> _Extracted information_:
· · · ·
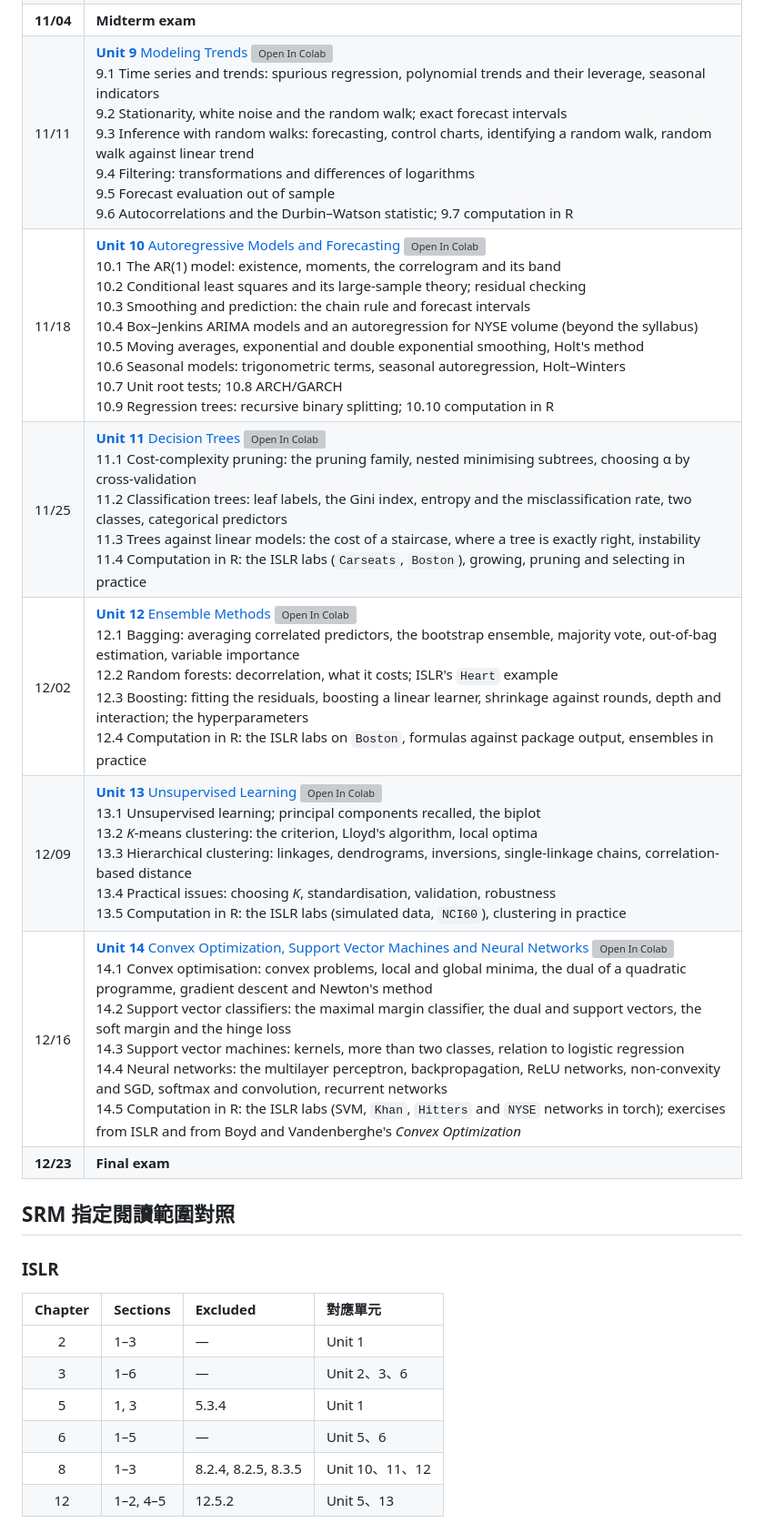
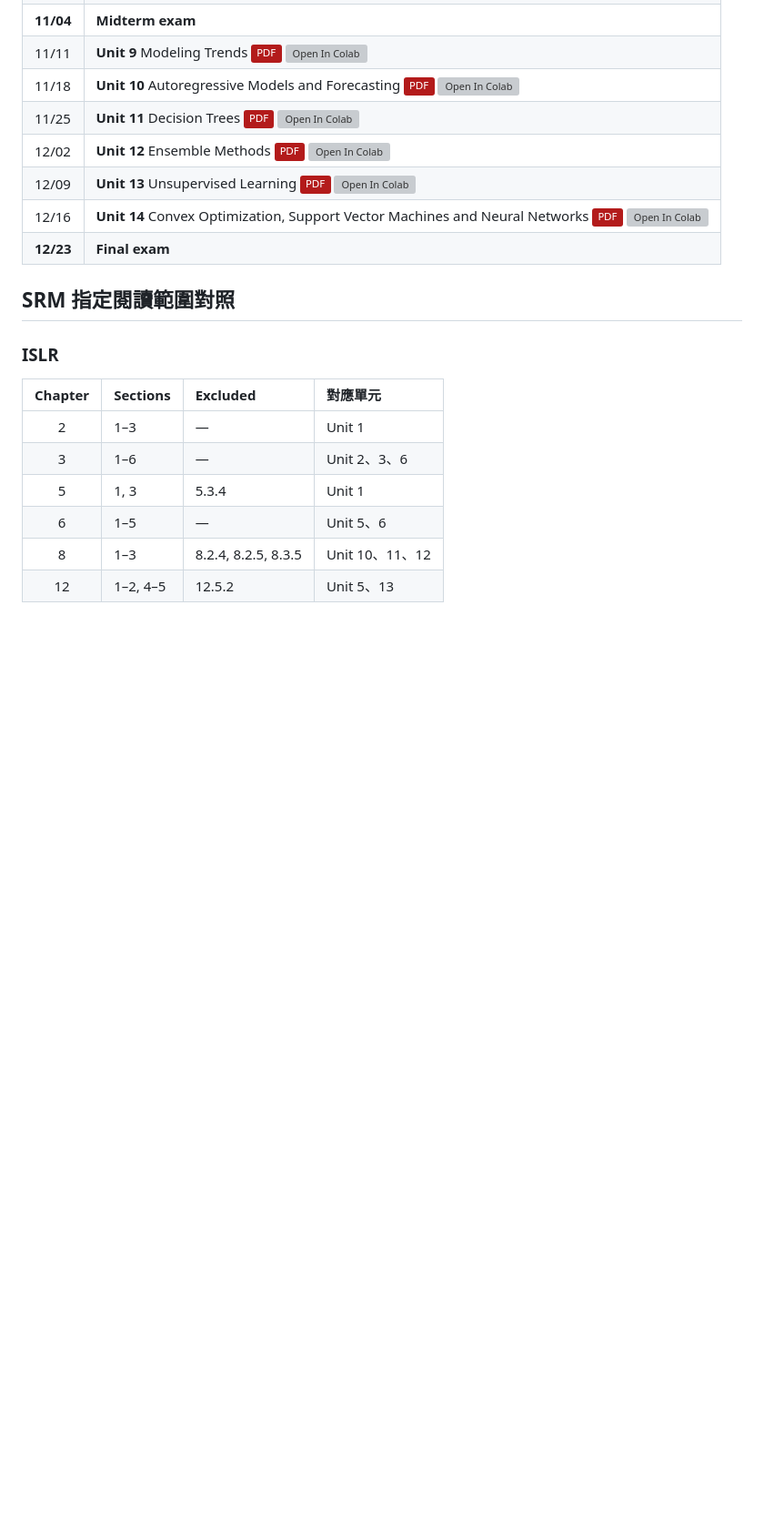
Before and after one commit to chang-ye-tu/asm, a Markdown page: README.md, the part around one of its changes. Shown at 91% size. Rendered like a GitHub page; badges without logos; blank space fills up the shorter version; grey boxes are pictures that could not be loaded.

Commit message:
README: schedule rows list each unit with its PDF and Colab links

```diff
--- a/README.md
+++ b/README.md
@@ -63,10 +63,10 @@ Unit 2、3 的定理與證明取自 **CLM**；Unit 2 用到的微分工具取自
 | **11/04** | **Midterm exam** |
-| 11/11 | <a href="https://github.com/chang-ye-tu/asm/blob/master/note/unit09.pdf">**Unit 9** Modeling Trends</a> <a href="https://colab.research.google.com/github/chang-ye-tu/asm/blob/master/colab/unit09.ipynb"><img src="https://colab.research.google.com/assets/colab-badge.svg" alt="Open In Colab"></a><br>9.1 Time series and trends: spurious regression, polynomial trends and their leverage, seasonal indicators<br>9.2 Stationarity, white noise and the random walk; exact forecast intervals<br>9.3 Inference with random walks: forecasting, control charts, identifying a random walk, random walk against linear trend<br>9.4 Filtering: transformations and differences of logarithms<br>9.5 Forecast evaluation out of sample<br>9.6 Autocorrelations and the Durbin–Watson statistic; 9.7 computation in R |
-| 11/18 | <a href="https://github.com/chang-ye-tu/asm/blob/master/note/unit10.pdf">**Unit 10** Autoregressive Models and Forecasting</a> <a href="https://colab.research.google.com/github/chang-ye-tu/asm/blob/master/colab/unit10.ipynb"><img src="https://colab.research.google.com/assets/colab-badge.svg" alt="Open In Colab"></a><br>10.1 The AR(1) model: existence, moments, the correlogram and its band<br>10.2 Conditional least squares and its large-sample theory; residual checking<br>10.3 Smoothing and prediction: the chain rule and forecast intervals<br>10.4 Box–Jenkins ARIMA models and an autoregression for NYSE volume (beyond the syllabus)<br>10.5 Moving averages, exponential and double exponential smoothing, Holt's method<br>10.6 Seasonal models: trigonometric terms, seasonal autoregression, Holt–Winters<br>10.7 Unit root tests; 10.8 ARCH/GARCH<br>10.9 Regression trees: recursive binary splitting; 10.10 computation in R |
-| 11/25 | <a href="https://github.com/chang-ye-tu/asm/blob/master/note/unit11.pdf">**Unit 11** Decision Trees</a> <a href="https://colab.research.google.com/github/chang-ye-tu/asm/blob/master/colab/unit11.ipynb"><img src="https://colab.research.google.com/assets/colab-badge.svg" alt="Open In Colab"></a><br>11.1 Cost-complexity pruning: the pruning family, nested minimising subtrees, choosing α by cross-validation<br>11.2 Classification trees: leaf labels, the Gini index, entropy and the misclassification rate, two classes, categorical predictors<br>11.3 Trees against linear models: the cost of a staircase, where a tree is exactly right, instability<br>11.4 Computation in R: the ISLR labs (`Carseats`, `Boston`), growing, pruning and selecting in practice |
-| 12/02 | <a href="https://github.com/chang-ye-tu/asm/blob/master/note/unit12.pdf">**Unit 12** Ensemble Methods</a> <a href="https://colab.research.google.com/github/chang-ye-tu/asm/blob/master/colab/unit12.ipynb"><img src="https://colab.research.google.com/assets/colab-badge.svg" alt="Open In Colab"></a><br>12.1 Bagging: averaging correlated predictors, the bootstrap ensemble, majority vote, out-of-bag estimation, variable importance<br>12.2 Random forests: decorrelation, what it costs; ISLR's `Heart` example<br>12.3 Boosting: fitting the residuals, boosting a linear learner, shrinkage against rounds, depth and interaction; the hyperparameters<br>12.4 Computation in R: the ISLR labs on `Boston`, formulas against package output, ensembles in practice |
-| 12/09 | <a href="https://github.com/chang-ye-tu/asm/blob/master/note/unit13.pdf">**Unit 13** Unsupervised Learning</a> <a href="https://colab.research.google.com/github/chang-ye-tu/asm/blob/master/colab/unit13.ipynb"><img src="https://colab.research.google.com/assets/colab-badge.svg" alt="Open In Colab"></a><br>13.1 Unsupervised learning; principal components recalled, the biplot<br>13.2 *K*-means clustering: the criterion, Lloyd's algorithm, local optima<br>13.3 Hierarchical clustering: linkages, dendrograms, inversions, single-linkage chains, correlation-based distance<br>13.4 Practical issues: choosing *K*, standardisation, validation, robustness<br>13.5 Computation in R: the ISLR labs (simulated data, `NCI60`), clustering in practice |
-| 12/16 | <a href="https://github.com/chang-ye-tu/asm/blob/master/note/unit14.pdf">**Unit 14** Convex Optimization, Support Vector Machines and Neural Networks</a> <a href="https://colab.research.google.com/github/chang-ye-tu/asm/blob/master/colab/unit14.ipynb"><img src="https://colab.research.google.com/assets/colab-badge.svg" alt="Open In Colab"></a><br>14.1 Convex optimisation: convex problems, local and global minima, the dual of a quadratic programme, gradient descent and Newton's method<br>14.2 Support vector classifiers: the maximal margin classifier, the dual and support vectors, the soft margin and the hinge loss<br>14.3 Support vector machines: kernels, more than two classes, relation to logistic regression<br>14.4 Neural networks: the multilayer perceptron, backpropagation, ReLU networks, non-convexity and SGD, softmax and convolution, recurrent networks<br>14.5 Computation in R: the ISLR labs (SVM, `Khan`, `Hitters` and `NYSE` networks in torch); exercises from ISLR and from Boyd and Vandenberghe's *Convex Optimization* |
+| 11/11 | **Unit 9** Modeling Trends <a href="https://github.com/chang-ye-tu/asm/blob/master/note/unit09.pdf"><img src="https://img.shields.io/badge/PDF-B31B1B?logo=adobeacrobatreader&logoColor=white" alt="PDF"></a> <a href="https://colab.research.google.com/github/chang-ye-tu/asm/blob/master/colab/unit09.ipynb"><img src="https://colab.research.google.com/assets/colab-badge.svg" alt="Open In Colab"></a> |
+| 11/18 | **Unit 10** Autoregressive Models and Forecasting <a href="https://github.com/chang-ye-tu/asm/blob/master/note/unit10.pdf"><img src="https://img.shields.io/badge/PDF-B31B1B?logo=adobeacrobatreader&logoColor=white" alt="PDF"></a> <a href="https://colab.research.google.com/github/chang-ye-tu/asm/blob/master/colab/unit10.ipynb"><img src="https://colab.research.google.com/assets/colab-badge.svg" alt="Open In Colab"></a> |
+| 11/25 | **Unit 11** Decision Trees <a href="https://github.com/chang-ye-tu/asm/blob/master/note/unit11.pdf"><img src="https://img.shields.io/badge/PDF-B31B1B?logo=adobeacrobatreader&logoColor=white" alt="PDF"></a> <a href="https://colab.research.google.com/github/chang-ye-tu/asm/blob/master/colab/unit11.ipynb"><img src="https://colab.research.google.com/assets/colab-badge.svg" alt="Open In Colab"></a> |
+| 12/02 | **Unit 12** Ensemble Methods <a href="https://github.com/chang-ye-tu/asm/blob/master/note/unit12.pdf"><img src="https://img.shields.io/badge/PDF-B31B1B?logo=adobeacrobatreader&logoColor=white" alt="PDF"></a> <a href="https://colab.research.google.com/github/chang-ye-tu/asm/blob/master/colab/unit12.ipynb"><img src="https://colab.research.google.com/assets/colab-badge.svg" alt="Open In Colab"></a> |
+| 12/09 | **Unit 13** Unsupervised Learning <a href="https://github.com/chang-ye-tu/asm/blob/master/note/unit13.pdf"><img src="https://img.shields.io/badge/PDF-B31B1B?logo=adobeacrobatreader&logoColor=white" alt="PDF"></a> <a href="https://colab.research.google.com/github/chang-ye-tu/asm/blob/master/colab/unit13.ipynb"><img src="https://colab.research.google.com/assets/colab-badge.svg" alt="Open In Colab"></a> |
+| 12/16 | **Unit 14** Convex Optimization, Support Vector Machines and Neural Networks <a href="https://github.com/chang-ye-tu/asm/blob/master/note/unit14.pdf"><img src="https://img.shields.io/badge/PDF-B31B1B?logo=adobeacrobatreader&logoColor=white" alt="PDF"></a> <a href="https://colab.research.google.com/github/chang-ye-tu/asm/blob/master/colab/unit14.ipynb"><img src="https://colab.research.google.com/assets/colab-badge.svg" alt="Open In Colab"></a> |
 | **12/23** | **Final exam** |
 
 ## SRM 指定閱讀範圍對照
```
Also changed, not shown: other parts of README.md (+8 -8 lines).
· · · ·
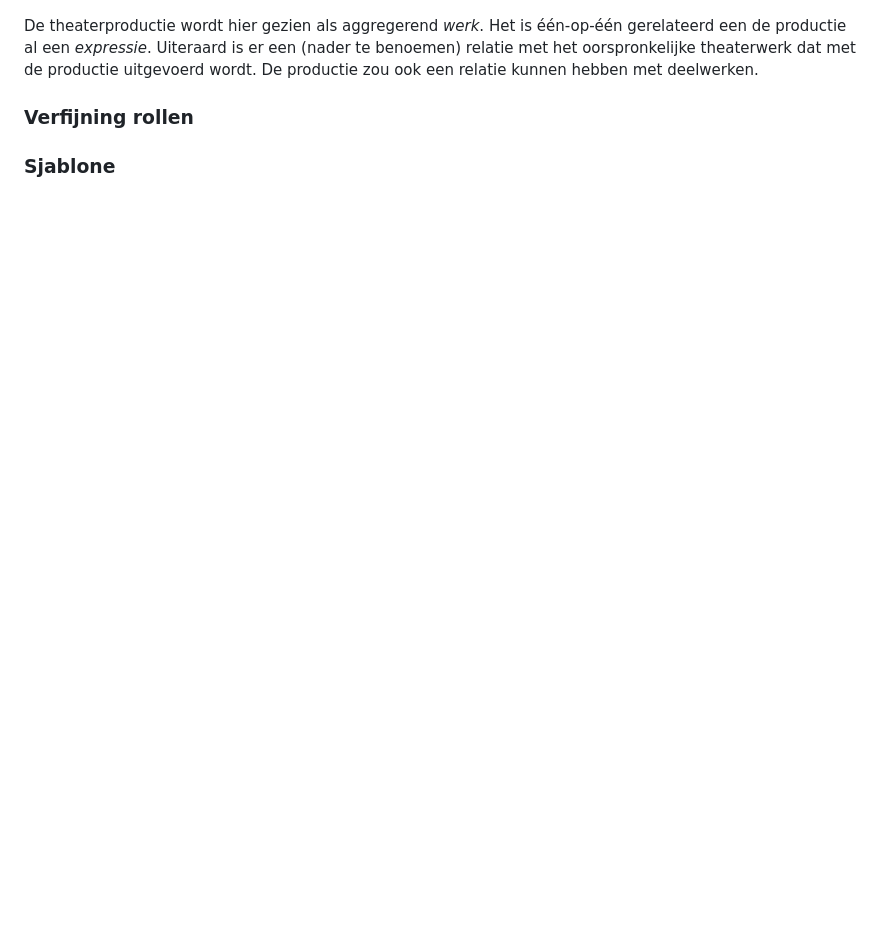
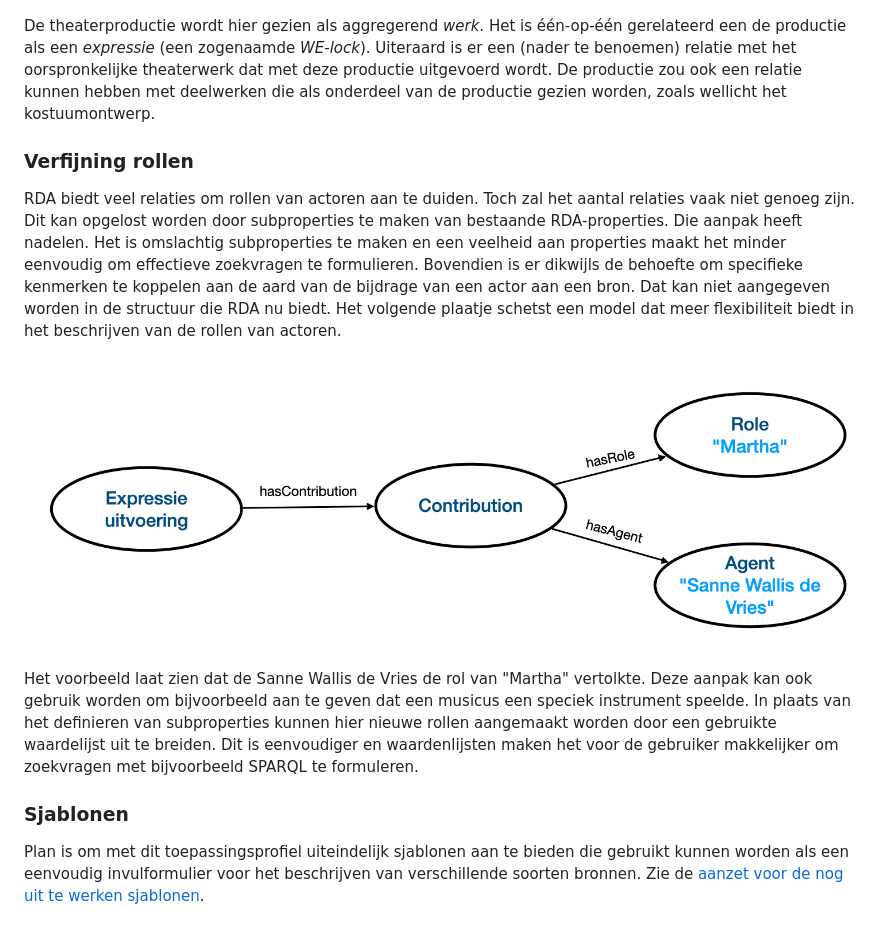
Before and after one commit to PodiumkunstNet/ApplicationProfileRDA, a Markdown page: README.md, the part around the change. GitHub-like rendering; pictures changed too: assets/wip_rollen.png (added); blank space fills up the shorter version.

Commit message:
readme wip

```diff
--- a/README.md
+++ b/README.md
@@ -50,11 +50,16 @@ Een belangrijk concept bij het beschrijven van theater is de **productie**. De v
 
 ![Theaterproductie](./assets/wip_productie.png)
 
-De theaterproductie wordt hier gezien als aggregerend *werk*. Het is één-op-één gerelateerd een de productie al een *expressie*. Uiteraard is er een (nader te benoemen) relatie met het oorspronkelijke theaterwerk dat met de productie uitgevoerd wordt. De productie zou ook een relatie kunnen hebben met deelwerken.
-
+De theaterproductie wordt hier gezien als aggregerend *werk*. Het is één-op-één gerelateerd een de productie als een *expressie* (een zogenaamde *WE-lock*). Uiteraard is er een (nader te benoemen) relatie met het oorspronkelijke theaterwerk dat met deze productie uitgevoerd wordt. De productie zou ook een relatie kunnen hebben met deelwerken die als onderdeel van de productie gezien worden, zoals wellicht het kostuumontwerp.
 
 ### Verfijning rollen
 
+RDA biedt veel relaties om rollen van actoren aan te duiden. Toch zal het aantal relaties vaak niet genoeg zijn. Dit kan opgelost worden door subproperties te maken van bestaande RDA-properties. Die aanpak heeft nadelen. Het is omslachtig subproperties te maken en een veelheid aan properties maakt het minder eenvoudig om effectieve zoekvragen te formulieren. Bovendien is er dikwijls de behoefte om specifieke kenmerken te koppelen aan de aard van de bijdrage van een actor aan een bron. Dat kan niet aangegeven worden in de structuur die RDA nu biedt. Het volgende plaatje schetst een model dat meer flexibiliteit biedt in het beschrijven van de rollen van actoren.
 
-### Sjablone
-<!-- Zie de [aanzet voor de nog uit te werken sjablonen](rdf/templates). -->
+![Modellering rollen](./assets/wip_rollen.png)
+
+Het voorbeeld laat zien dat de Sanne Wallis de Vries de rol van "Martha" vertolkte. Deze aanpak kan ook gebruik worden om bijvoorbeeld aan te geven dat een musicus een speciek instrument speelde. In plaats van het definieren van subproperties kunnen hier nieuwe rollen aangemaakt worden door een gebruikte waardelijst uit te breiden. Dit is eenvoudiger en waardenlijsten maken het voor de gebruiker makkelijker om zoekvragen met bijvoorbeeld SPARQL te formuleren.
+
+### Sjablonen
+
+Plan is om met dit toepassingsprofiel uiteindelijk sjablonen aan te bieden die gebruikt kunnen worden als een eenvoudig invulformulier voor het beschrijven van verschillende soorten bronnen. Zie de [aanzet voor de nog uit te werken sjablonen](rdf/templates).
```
· · · ·
> _What is required_:
Once you have counted the lines of the material that include "changed", give only that number.

> _Task response_:
2